== Supplied material ==

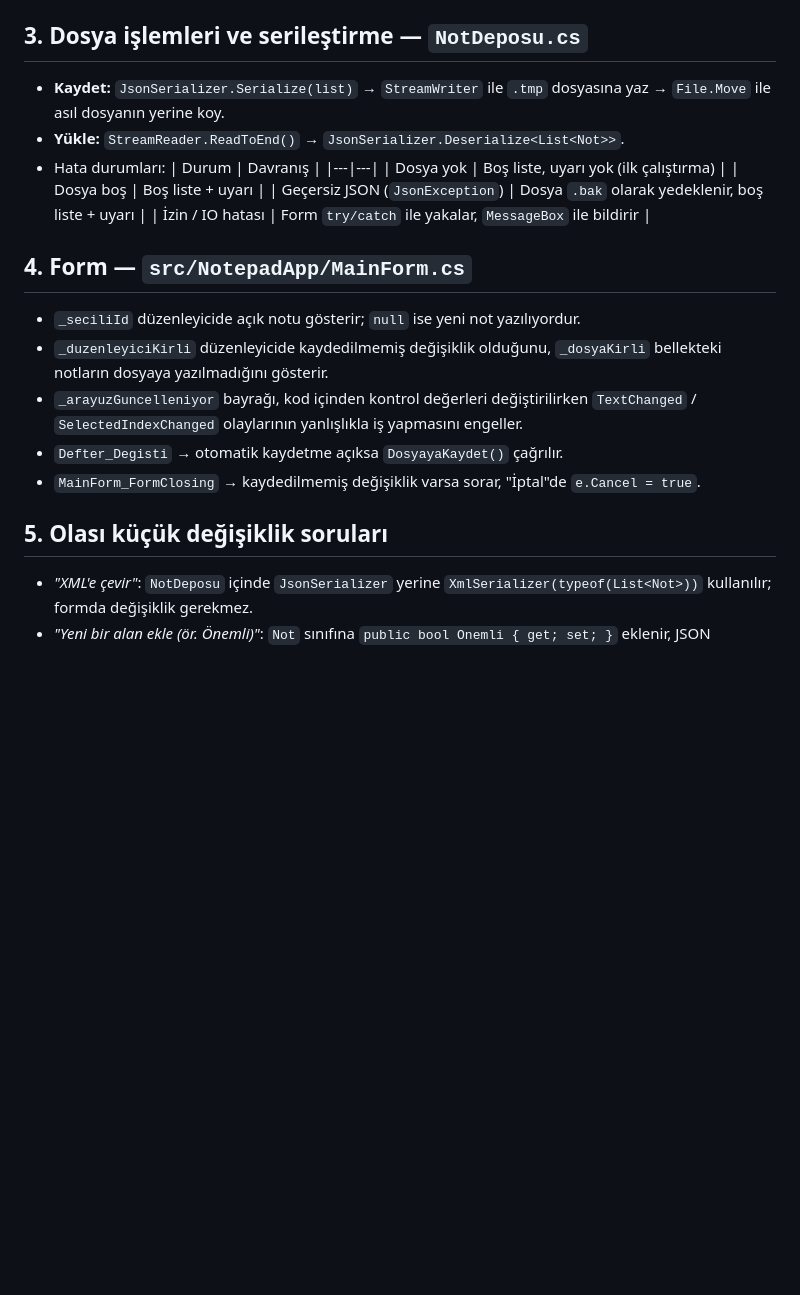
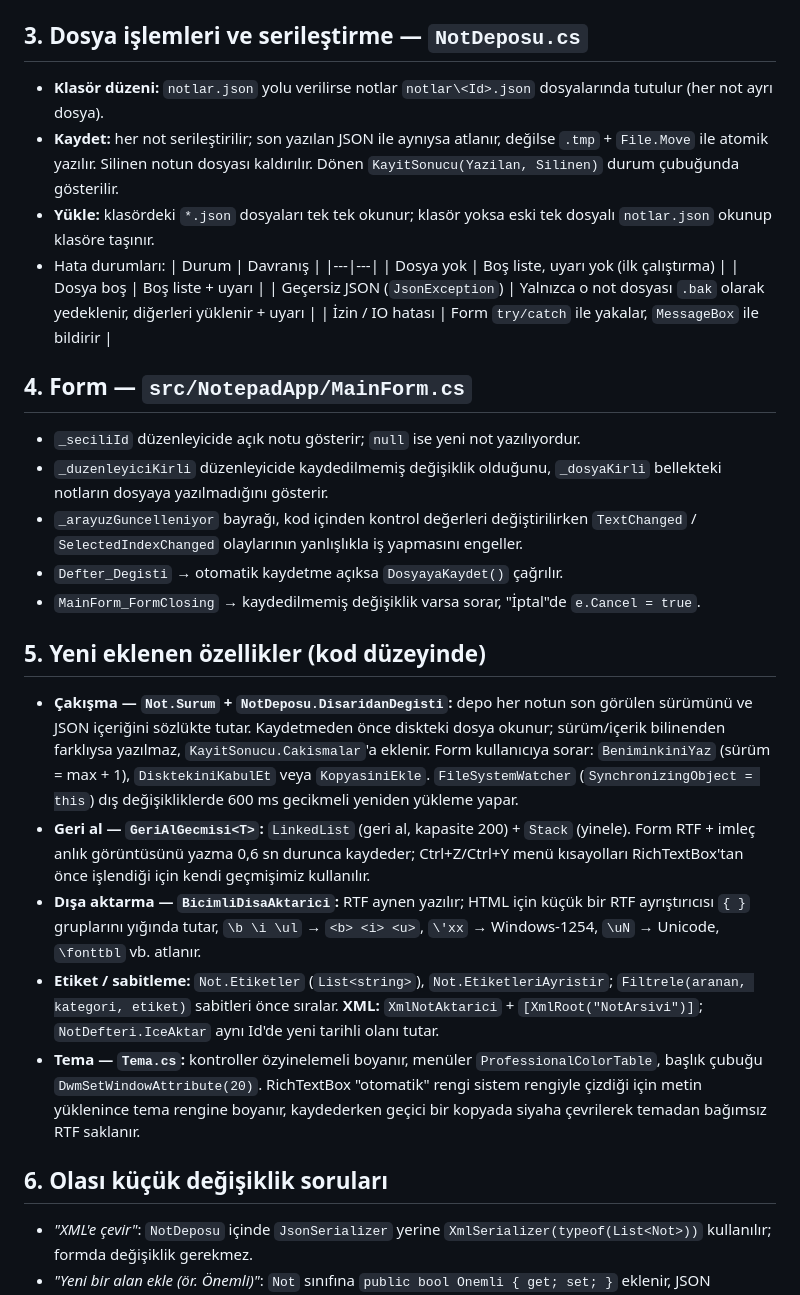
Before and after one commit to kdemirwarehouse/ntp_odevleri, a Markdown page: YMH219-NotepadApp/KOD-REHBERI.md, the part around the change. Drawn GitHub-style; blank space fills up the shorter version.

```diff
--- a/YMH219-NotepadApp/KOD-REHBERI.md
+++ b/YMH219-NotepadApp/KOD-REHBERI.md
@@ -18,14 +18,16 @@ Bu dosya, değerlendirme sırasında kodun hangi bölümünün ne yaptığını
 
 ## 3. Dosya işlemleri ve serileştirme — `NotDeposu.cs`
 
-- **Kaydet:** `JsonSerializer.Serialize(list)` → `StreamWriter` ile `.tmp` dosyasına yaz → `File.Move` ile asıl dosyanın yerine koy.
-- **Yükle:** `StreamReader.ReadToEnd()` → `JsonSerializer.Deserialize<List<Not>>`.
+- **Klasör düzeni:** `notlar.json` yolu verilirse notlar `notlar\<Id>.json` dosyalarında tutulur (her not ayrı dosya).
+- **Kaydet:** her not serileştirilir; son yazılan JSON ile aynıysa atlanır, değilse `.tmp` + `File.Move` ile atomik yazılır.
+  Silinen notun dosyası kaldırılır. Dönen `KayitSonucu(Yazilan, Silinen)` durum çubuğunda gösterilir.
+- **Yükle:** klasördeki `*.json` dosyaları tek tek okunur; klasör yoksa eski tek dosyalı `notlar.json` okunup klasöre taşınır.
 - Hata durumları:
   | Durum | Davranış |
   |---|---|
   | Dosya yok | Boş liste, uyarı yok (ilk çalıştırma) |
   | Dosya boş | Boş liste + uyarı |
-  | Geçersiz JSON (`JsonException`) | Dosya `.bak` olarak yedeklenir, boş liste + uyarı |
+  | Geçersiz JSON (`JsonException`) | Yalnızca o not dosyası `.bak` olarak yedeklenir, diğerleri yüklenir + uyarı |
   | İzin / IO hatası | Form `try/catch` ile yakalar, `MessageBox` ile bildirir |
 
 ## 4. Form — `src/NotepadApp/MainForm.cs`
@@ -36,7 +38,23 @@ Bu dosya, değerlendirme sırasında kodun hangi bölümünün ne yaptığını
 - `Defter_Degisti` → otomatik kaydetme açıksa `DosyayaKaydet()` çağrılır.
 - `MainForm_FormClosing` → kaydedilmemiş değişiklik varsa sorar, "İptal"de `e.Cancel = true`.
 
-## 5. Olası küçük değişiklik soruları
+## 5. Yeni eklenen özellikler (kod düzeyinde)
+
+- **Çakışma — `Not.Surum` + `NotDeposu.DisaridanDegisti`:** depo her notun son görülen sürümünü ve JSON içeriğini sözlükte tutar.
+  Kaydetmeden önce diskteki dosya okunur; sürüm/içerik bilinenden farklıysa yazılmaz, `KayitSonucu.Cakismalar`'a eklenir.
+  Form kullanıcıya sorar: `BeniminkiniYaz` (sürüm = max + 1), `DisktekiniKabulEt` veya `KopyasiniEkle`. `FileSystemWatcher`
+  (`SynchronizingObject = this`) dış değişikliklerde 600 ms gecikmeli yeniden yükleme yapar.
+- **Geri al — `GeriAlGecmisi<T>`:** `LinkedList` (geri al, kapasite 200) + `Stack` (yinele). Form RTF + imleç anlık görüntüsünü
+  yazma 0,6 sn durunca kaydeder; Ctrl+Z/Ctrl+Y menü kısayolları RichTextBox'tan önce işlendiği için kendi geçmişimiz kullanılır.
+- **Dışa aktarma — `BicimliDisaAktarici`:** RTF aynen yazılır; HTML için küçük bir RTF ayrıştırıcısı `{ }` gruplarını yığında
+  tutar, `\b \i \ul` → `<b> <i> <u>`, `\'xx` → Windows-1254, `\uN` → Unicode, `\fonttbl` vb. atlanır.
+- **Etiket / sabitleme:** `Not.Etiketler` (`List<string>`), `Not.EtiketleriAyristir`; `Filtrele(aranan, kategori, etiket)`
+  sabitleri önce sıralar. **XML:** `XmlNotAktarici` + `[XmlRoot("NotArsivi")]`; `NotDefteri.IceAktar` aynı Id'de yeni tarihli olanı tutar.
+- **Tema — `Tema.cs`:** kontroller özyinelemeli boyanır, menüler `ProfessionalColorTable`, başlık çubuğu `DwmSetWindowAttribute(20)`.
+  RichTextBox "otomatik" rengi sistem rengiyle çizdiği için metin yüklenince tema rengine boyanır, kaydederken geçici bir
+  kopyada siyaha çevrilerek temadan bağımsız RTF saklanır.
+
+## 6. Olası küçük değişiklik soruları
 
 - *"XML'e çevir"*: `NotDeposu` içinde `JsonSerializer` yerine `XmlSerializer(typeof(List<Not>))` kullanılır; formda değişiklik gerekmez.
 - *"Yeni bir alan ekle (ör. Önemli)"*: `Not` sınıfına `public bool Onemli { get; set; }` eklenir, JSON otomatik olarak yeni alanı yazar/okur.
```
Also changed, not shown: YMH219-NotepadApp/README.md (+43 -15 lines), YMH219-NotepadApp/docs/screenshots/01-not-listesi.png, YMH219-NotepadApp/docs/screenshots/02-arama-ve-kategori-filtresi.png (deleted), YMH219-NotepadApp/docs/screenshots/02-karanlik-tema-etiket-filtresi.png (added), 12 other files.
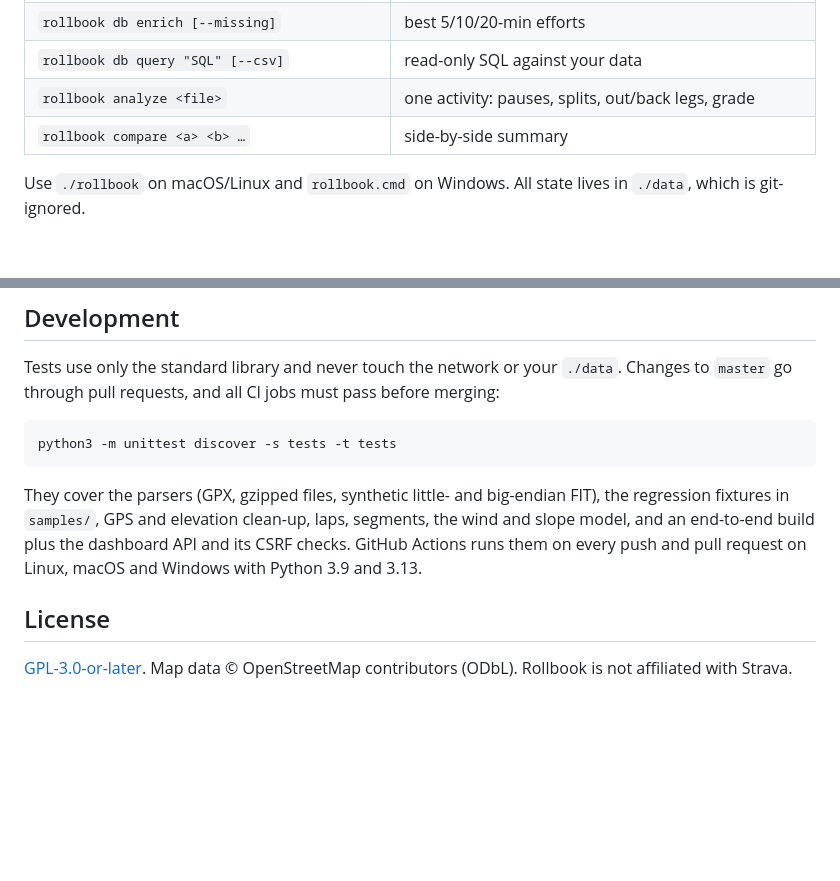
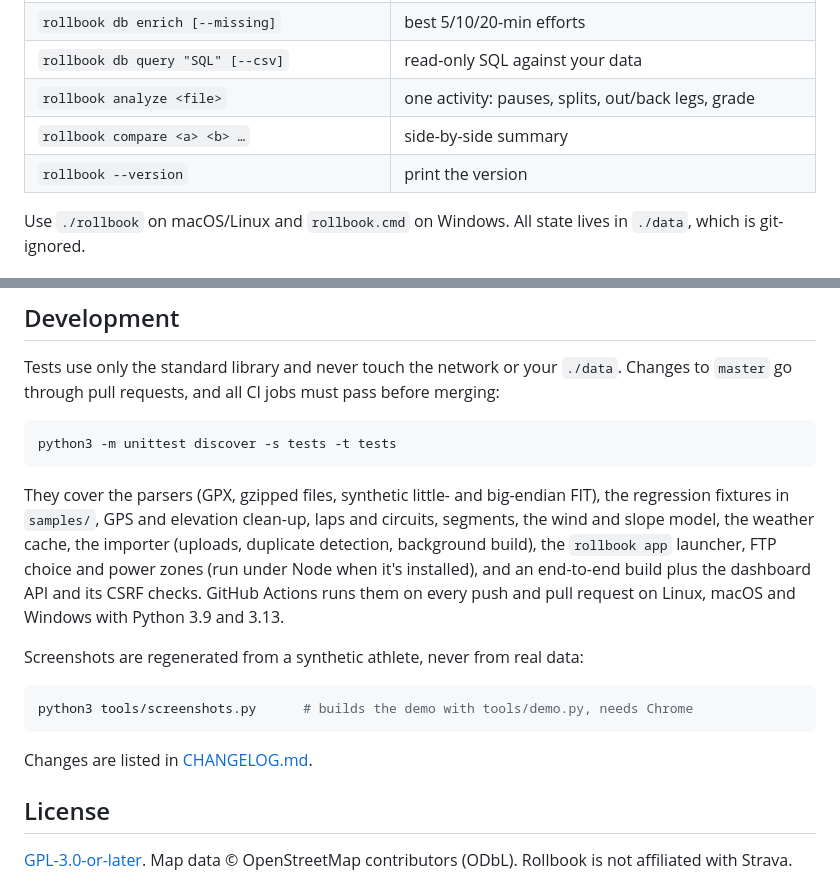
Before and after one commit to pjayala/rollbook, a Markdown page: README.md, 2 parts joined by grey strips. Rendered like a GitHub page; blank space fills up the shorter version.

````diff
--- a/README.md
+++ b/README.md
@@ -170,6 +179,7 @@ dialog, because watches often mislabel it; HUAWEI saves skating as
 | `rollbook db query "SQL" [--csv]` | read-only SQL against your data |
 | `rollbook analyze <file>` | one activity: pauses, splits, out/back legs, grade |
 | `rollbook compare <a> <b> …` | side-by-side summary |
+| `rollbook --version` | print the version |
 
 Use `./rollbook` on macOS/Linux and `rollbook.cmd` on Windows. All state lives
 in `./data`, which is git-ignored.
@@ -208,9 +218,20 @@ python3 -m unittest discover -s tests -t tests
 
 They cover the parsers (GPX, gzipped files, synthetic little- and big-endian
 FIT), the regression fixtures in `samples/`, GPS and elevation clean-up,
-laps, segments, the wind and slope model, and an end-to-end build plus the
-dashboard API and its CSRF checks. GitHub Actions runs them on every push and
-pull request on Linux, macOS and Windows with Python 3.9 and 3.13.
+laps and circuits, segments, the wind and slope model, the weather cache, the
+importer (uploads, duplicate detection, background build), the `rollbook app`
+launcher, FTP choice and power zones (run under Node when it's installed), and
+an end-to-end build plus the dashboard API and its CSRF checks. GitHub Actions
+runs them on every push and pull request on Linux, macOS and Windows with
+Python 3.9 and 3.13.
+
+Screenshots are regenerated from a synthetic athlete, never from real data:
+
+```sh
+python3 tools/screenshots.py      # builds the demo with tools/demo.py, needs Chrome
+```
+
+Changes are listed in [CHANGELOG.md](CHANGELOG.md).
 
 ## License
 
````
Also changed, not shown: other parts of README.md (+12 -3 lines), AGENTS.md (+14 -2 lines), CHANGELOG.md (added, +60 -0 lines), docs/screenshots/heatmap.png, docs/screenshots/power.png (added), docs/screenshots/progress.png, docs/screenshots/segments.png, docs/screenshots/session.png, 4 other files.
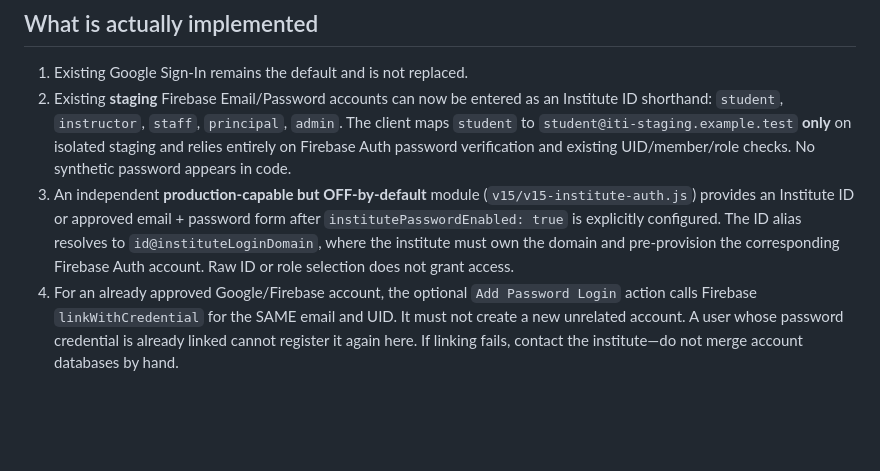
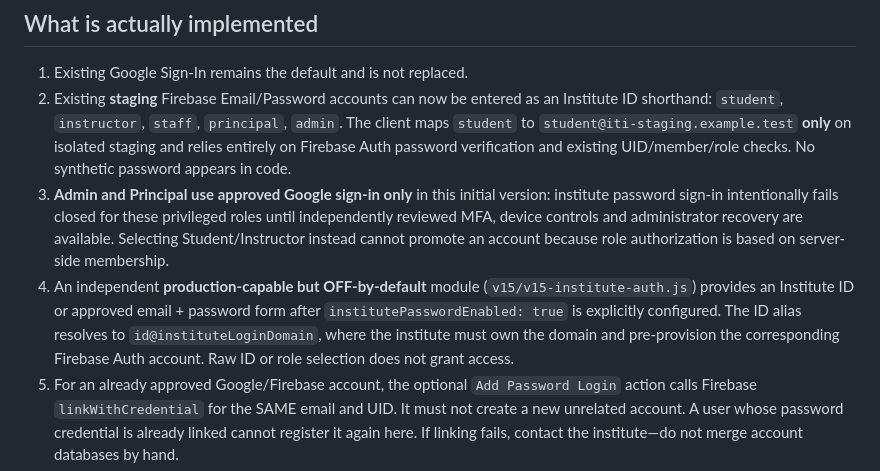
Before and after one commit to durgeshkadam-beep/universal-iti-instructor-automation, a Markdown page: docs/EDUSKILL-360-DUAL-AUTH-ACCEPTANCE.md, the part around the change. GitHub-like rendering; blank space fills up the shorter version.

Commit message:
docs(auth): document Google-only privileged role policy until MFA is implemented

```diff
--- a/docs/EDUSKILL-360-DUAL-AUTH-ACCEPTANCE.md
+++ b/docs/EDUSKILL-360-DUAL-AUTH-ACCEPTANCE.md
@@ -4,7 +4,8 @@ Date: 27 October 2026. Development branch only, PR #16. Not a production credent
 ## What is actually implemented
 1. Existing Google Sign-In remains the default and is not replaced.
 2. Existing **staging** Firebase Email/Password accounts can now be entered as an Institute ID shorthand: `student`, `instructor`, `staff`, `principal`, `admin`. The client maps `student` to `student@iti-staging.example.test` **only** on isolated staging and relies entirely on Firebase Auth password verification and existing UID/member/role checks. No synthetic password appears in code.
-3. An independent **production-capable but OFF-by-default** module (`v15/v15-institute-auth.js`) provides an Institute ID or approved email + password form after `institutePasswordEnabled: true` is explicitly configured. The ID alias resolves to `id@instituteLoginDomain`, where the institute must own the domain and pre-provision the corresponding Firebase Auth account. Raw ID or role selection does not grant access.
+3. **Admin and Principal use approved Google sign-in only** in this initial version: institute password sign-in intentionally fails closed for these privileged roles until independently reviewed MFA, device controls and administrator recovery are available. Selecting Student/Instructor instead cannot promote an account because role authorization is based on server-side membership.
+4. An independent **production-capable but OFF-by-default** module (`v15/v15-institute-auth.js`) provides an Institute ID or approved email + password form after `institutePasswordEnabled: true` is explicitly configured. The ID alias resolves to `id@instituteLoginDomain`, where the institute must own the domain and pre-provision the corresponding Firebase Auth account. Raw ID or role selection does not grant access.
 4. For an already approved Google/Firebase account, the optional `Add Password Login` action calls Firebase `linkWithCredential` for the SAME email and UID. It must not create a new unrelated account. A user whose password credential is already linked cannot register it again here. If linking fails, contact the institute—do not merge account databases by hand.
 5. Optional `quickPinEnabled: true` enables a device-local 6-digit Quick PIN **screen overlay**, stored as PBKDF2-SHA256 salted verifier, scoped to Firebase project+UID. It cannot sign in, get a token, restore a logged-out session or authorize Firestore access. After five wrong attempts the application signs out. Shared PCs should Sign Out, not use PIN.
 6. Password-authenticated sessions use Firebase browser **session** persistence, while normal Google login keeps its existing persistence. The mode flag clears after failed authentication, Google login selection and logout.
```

===

## Work instruction:
Find all the lines containing "uyarı" in the material, then copy them.

## Completed task:
   | Dosya yok | Boş liste, uyarı yok (ilk çalıştırma) |
   | Dosya boş | Boş liste + uyarı |
-  | Geçersiz JSON (`JsonException`) | Dosya `.bak` olarak yedeklenir, boş liste + uyarı |
+  | Geçersiz JSON (`JsonException`) | Yalnızca o not dosyası `.bak` olarak yedeklenir, diğerleri yüklenir + uyarı |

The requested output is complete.